TASK DETAILS: Find every line in the records below that holds the word "emph" and copy it.

[RECORD EXTRACTS — start]

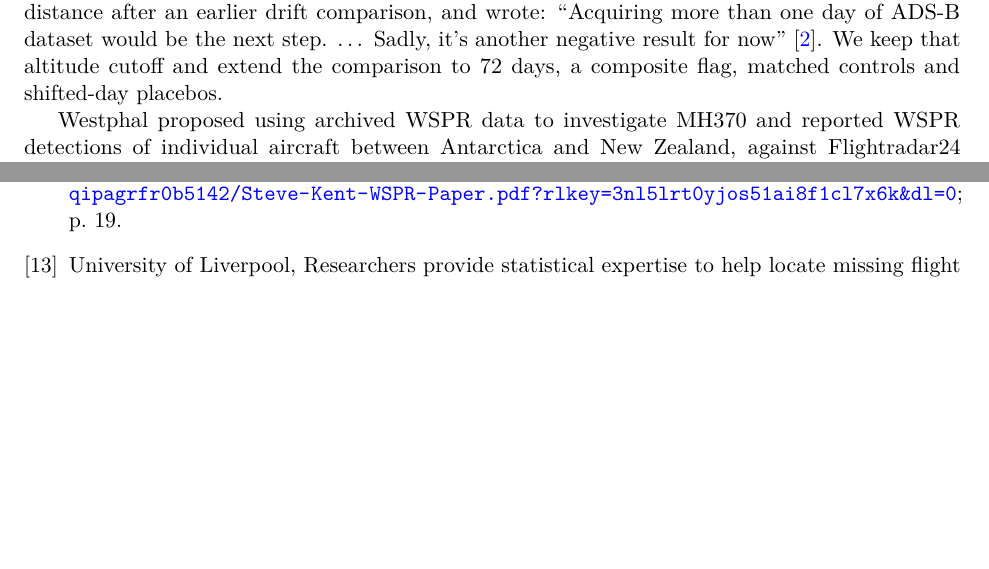
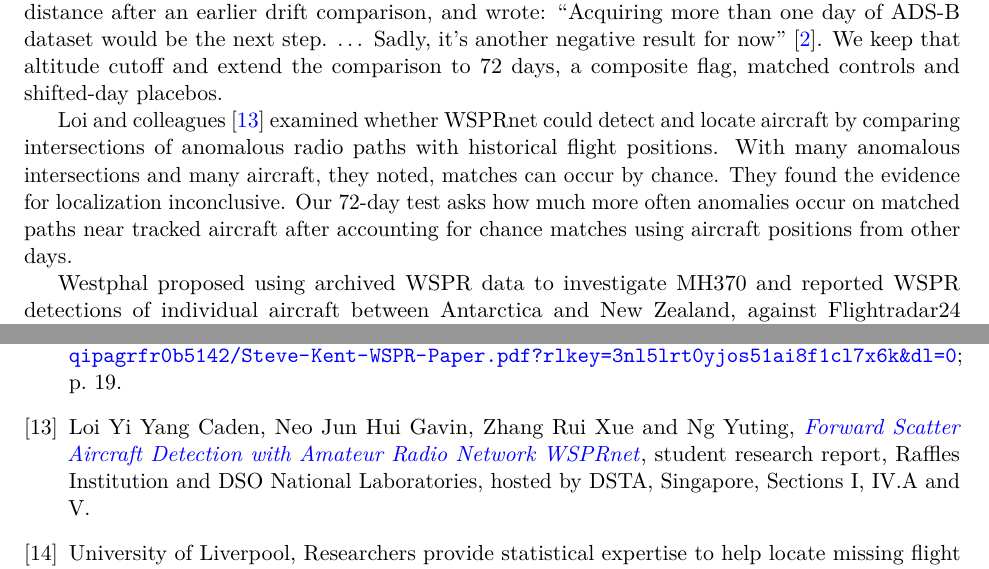
Before and after one commit to 6/clank-lab, a LaTeX paper (results/wspr-aircraft-anomalies/paper/paper.tex): two parts of pages 2 and 8 of 13, joined at a grey line, cut so that both start at the same text, the shorter picture padded with empty space. Compiled offline with pdfLaTeX.

Commit message:
A placebo-controlled test of WSPR signal anomalies on radio paths crossed by tracked aircraft (version 2) (#356)
Richard Godfrey and colleagues proposed that an aircraft near the path between a transmitter and a receiver of the amateur radio WSPR network raises the rate of anomalous reception reports, and used such anomalies to propose a path for flight MH370. With public WSPR reports and ADS-B aircraft positions, an analysis fixed before the outcome was computed compares crossed paths with matched paths that no tracked aircraft came near, and subtracts the same comparison made with other days' aircraft. On a first sample of 36 days the outcome was negative but rested on one day, so a second sample of 36 days was fixed before its data were downloaded and analyzed with the same code. Pooled over 72 days, for the matched records, the placebo-adjusted excess of an adapted version of Godfrey's anomaly flag is below the pre-set threshold of 2 per 100 in both matched designs (+0.21, 95% nominal interval -0.53 to 0.95; +0.35, -0.46 to 1.17), also when any single date is removed, and a simulated increase is detected. This is an association, not a causal estimate.

Whether WSPR can locate aircraft remains a hypothesis for experts to test. The bundle includes the paper, the frozen protocol and its addendum, the recorded results and scripts that download the public data and replay the test.

Correction: credit the DSTA-hosted student study that examined aircraft detection with WSPRnet and explained why apparent matches can occur by chance. The analysis and its checks are unchanged.

Co-Authored-By: 6[bot] <129682364+6[bot]@users.noreply.github.com>

```diff
--- a/results/wspr-aircraft-anomalies/paper/paper.tex
+++ b/results/wspr-aircraft-anomalies/paper/paper.tex
@@ -44,6 +44,8 @@ Before matching, 67.6\% of crossed and 63.7\% of eligible uncrossed link-slots c
 \subsection{Prior work}\label{sec:prior}
 
 The closest earlier analysis is Anderson's. In 2021 Anderson compared one day of ADS-B positions of aircraft at or above 20{,}000~ft with WSPR paths, binning frequency offsets by aircraft-to-path distance after an earlier drift comparison, and wrote: ``Acquiring more than one day of ADS-B dataset would be the next step. \ldots\ Sadly, it's another negative result for now''~\cite{anderson}. We keep that altitude cutoff and extend the comparison to 72 days, a composite flag, matched controls and shifted-day placebos.
+
+Loi and colleagues~\cite{loi} examined whether WSPRnet could detect and locate aircraft by comparing intersections of anomalous radio paths with historical flight positions. With many anomalous intersections and many aircraft, they noted, matches can occur by chance. They found the evidence for localization inconclusive. Our 72-day test asks how much more often anomalies occur on matched paths near tracked aircraft after accounting for chance matches using aircraft positions from other days.
 
 Westphal proposed using archived WSPR data to investigate MH370 and reported WSPR detections of individual aircraft between Antarctica and New Zealand, against Flightradar24 positions~\cite{westphal2021}. The OE-FGR case study states the hypothesis that WSPR links ``show statistically significant anomalies when an aircraft is on the great circle path''~\cite{oefgr}; Godfrey and Coetzee's report compares links near the aircraft with the same links two, four or six minutes away (area under the ROC curve 59\% over 183 observations)~\cite{oefgrpdf}. For QTR901, Godfrey, Coetzee and Maskell compared links within 1~nautical mile of the estimated position (our sensitivity radius) with WSPR data six minutes later at the same position, taken as a presumed absence, and with nearby links, inside and outside ADS-B range; their ROC pools all phases, so it mixes ADS-B positions with positions estimated outside ADS-B range (58\% over 244)~\cite{qtr901pdf}. The same authors report nine flights near one 252~km link~\cite{wsprradar,shortdist}, apply the 0.75-SD, $\pm3$-hour rule to SNR, frequency and drift along flight THY161's ADS-B track with owner-supplied antenna coordinates~\cite{thy161}, and present 67 positions on a proposed MH370 path~\cite{mh370fpa}. Their 2025 report on 48 flights is the closest controlled comparison: a link within 2~km of the aircraft's two-minute track is a hit, WSPR data six minutes later with no other aircraft within 2~km are the absence case, and the area under the ROC curve is 55.6\% over 1{,}078 observations~\cite{gpr}. We differ in using all tracked traffic on sampled days, matched uncrossed paths and other days' aircraft as controls, and a rule and decision fixed in advance. The University of Liverpool described the hypothesis as ``an aircraft passing between the transmitter and receiver causes an increase in the rate at which anomalies are detected''~\cite{liverpool}; the 2025 report describes that team's larger study as under way~\cite{gpr}, and we found no public result from it.
 
@@ -142,6 +142,7 @@ The hypothesis and the anomaly rule are Richard Godfrey's. The OE-FGR report is
 \bibitem{wsprradar} R.~Godfrey, WSPR as radar, \emph{The Search for MH370}, December 18, 2023, \url{https://www.mh370search.com/2023/12/18/wspr-as-radar/}.
 \bibitem{iannello2021} V.~Iannello, WSPR can't find MH370, \emph{MH370 and Other Investigations}, December 19, 2021, with comments by M.~Gilbert (December 21, 2021) and others, \url{https://mh370.radiantphysics.com/2021/12/19/wspr-cant-find-mh370/}.
 \bibitem{kent} S.~Kent (signed sk999), WSPR (Weak Signal Propagation Reporting) and MH370: theory, April 11, 2021, updated September 14, 2021, \url{https://www.dropbox.com/scl/fi/oh0z7y6qipagrfr0b5142/Steve-Kent-WSPR-Paper.pdf?rlkey=3nl5lrt0yjos51ai8f1cl7x6k&dl=0}; p.~19.
+\bibitem{loi} Loi Yi Yang Caden, Neo Jun Hui Gavin, Zhang Rui Xue and Ng Yuting, \href{https://www.dsta.gov.sg/staticfile/ydsp/projects/files/reports/Report%20-%20Forward%20Scatter%20Aircraft%20Detection%20with%20Amateur%20Radio%20Network%20WSPRnet.pdf}{\emph{Forward Scatter Aircraft Detection with Amateur Radio Network WSPRnet}}, student research report, Raffles Institution and DSO National Laboratories, hosted by DSTA, Singapore, Sections I, IV.A and V.
 \bibitem{liverpool} University of Liverpool, Researchers provide statistical expertise to help locate missing flight MH370, March 6, 2024, \url{https://news.liverpool.ac.uk/2024/03/06/university-researchers-provide-statistical-expertise-to-help-locate-mh370/}.
 \bibitem{taylor} J.~Taylor and B.~Walker, WSPRing around the world, \emph{QST}, November 2010, 30--32, \url{https://wsjt.sourceforge.io/WSPR_QST_Nov_2010.pdf}.
 \bibitem{westphal2021} R.~Westphal, ``Geocaching'' in the ionosphere, HamSCI Workshop 2021, March 2021, \url{https://hamsci.org/publications/2021/geocaching-in-the-ionosphere}; Introduction.
```
Also changed, not shown: CHANGELOG.md, results/wspr-aircraft-anomalies/README.md, results/wspr-aircraft-anomalies/checks/README.md, results/wspr-aircraft-anomalies/paper/paper.pdf, results/wspr-aircraft-anomalies/paper/paper.tex (4 more changed lines).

[RECORD EXTRACTS — finish]

ANSWER SPACE:
 \bibitem{wsprradar} R.~Godfrey, WSPR as radar, \emph{The Search for MH370}, December 18, 2023, \url{https://www.mh370search.com/2023/12/18/wspr-as-radar/}.
 \bibitem{iannello2021} V.~Iannello, WSPR can't find MH370, \emph{MH370 and Other Investigations}, December 19, 2021, with comments by M.~Gilbert (December 21, 2021) and others, \url{https://mh370.radiantphysics.com/2021/12/19/wspr-cant-find-mh370/}.
+\bibitem{loi} Loi Yi Yang Caden, Neo Jun Hui Gavin, Zhang Rui Xue and Ng Yuting, \href{https://www.dsta.gov.sg/staticfile/ydsp/projects/files/reports/Report%20-%20Forward%20Scatter%20Aircraft%20Detection%20with%20Amateur%20Radio%20Network%20WSPRnet.pdf}{\emph{Forward Scatter Aircraft Detection with Amateur Radio Network WSPRnet}}, student research report, Raffles Institution and DSO National Laboratories, hosted by DSTA, Singapore, Sections I, IV.A and V.
 \bibitem{taylor} J.~Taylor and B.~Walker, WSPRing around the world, \emph{QST}, November 2010, 30--32, \url{https://wsjt.sourceforge.io/WSPR_QST_Nov_2010.pdf}.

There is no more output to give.